Start of RECORDS PROVIDED

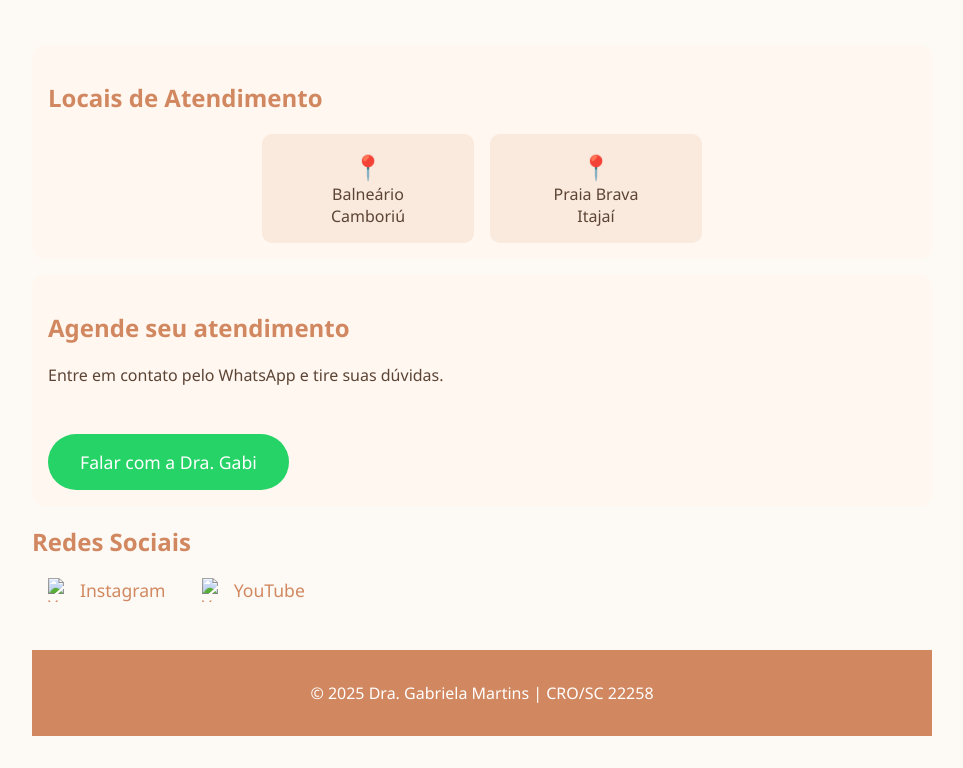
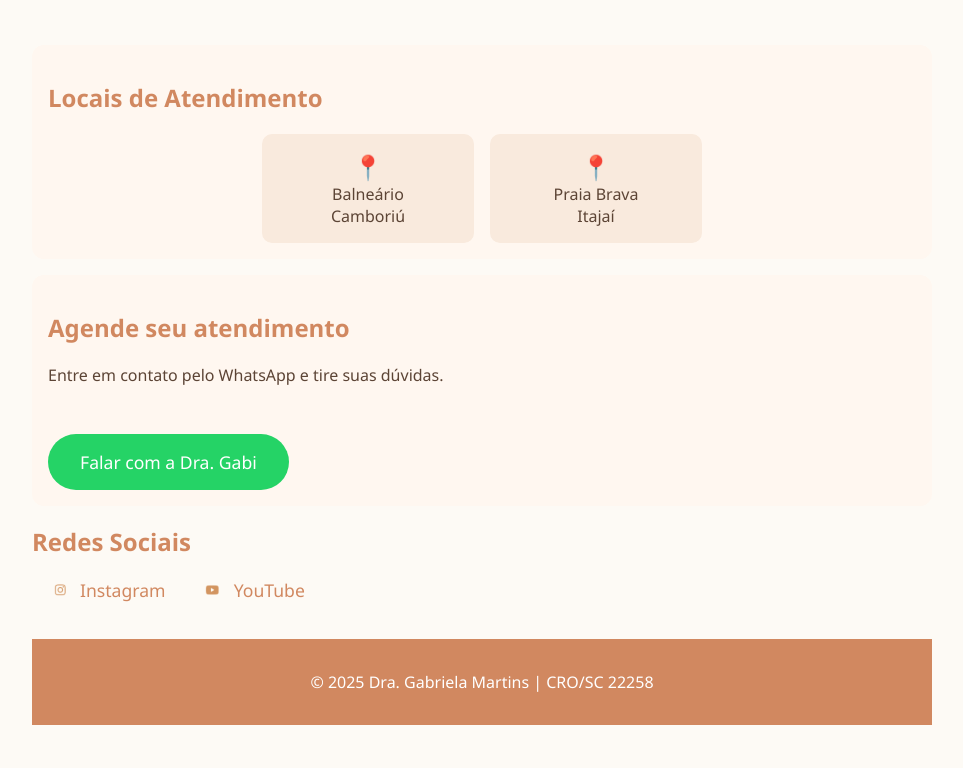
Before and after one commit to jopruinelli/dra-gabi-website, a plain HTML site: page index.html in a window 1280 px wide. Shown: the part 522-1290 px from the top of the page, without its empty margins (158-1121 px from the left). Drawn offline with Linux system fonts and the light colour scheme.

Commit message:
Update index.html

```diff
--- a/index.html
+++ b/index.html
@@ -153,11 +153,11 @@
     <div class="redes-sociais">
       <h2>Redes Sociais</h2>
       <a href="https://instagram.com/dra.gabrielacechinatto" target="_blank">
-	<img src="img/icons/instagram-icon.png" alt="YouTube" width="40" height="50">
+	<img src="img/icon/instagram-icon.png" alt="YouTube" width="40" height="50">
   	Instagram</a>
 
 	<a href="https://www.youtube.com/@dra.gabrielacechinatto9064" target="_blank">
-	<img src="img/icons/youtube-icon.png" alt="YouTube" width="32" height="50">
+	<img src="img/icon/youtube-icon.png" alt="YouTube" width="32" height="50">
   	YouTube </a>
     </div>
 
```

End of RECORDS PROVIDED

* _ASSIGNED TASK_
Give back every entry in full, exactly as written, with no picture included.

* _ANSWER TO THIS TASK_
Before and after one commit to jopruinelli/dra-gabi-website, a plain HTML site: page index.html in a window 1280 px wide. Shown: the part 522-1290 px from the top of the page, without its empty margins (158-1121 px from the left). Drawn offline with Linux system fonts and the light colour scheme.

Commit message:
Update index.html

```diff
--- a/index.html
+++ b/index.html
@@ -153,11 +153,11 @@
     <div class="redes-sociais">
       <h2>Redes Sociais</h2>
       <a href="https://instagram.com/dra.gabrielacechinatto" target="_blank">
-	<img src="img/icons/instagram-icon.png" alt="YouTube" width="40" height="50">
+	<img src="img/icon/instagram-icon.png" alt="YouTube" width="40" height="50">
   	Instagram</a>
 
 	<a href="https://www.youtube.com/@dra.gabrielacechinatto9064" target="_blank">
-	<img src="img/icons/youtube-icon.png" alt="YouTube" width="32" height="50">
+	<img src="img/icon/youtube-icon.png" alt="YouTube" width="32" height="50">
   	YouTube </a>
     </div>
 
```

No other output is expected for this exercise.